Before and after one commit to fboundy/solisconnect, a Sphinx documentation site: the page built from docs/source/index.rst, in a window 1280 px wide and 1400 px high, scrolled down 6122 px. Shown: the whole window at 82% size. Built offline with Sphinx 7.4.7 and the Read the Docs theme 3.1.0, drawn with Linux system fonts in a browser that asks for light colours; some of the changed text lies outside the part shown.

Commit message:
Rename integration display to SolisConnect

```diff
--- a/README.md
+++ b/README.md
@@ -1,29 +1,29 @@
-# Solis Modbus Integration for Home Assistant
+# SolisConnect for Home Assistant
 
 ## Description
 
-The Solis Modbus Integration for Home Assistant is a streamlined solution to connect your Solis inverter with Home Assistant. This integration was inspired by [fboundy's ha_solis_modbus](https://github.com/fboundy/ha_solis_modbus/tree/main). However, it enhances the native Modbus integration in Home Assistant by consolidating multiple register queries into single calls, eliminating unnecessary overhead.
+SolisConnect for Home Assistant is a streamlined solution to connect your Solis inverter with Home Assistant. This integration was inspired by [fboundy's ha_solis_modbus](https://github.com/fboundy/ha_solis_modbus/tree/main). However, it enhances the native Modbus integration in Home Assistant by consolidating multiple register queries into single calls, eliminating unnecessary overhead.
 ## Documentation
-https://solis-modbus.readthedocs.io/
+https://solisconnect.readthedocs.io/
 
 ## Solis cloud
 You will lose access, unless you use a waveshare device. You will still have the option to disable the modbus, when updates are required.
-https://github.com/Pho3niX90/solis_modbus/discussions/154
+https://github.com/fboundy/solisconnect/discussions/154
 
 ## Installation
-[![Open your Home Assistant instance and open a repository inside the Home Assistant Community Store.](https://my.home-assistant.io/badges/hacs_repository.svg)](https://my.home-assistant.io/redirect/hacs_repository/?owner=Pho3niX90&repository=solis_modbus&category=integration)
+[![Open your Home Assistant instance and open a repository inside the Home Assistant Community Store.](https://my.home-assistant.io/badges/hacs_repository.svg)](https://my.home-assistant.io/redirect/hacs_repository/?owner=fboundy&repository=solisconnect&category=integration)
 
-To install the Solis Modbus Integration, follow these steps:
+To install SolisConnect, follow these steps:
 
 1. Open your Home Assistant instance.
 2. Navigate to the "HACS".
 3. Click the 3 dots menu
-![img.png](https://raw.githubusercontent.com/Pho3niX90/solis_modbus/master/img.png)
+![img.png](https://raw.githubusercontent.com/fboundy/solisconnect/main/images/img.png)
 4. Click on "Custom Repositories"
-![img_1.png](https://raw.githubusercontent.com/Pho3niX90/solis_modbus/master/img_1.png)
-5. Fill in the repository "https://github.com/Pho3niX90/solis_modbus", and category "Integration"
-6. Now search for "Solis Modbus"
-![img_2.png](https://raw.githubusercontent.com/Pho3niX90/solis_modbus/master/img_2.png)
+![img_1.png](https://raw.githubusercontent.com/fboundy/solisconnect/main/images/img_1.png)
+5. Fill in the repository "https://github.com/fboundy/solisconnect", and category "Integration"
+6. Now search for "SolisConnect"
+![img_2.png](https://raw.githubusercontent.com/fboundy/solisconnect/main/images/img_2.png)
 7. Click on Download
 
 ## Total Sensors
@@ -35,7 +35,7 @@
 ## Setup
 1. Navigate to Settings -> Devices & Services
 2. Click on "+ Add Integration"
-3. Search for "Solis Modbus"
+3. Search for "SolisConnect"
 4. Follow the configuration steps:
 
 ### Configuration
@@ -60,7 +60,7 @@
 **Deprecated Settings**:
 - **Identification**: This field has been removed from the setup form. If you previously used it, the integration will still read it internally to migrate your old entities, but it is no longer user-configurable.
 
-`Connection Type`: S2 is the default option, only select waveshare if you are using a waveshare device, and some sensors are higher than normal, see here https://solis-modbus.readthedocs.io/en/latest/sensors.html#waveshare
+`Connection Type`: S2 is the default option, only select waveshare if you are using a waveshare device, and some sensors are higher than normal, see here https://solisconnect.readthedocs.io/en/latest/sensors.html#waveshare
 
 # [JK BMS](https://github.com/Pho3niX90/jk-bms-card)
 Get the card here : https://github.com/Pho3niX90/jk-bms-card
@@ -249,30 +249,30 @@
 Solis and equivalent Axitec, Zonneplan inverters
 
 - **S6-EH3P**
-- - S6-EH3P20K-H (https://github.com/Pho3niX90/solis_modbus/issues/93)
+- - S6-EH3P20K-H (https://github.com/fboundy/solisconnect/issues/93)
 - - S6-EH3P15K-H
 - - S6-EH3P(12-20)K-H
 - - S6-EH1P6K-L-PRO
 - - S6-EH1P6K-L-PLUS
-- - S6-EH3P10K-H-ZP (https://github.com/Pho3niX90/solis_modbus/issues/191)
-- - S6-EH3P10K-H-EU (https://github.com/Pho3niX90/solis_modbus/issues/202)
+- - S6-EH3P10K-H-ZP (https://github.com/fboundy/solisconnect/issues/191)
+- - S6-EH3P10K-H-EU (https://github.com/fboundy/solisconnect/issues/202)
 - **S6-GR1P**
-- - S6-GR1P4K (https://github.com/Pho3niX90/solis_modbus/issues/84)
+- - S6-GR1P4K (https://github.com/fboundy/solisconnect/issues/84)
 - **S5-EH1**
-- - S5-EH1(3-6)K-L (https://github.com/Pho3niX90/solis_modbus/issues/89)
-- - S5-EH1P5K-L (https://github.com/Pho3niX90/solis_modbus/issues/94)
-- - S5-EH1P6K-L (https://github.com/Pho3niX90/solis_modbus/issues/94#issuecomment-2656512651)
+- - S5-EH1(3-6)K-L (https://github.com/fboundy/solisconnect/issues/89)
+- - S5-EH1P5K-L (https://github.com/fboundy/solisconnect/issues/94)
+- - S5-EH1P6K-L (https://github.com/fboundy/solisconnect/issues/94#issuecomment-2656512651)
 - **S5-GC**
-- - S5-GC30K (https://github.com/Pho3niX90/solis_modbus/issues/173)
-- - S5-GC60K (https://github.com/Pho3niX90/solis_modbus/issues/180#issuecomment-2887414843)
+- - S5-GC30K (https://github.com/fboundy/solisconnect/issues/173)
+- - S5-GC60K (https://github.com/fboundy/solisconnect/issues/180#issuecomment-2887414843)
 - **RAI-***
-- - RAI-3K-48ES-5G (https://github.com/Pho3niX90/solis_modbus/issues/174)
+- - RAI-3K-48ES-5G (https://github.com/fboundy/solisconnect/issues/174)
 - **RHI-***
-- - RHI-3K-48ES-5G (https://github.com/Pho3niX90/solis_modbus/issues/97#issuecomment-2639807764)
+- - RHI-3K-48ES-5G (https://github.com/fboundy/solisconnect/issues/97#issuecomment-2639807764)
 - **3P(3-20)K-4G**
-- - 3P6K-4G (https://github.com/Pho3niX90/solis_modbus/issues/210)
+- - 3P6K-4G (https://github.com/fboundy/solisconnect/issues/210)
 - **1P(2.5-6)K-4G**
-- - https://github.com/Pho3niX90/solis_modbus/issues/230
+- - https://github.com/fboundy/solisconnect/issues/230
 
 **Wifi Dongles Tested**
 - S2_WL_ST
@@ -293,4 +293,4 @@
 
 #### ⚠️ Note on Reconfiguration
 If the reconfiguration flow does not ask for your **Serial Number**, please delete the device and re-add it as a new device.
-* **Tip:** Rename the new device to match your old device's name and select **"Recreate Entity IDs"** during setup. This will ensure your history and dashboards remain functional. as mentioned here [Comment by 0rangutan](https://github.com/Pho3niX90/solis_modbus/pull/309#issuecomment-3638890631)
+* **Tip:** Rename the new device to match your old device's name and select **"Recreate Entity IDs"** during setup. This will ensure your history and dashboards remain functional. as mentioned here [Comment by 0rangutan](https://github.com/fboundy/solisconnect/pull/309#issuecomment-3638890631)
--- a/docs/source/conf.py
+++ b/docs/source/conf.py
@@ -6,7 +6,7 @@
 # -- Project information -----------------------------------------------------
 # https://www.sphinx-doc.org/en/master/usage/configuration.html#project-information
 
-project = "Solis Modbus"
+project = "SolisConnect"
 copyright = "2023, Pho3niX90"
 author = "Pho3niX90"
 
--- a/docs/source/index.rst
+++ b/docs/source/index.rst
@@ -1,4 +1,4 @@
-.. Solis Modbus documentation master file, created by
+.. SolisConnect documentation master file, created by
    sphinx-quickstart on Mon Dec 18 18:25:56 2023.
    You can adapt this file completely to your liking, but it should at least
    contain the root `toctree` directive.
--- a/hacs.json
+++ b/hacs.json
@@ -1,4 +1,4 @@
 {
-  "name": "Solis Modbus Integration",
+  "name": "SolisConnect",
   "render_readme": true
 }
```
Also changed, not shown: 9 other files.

___

Prompt:
What is needed is every line of the records above that contains the word "source".

Finished task:
Before and after one commit to fboundy/solisconnect, a Sphinx documentation site: the page built from docs/source/index.rst, in a window 1280 px wide and 1400 px high, scrolled down 6122 px. Shown: the whole window at 82% size. Built offline with Sphinx 7.4.7 and the Read the Docs theme 3.1.0, drawn with Linux system fonts in a browser that asks for light colours; some of the changed text lies outside the part shown.
--- a/docs/source/conf.py
+++ b/docs/source/conf.py
--- a/docs/source/index.rst
+++ b/docs/source/index.rst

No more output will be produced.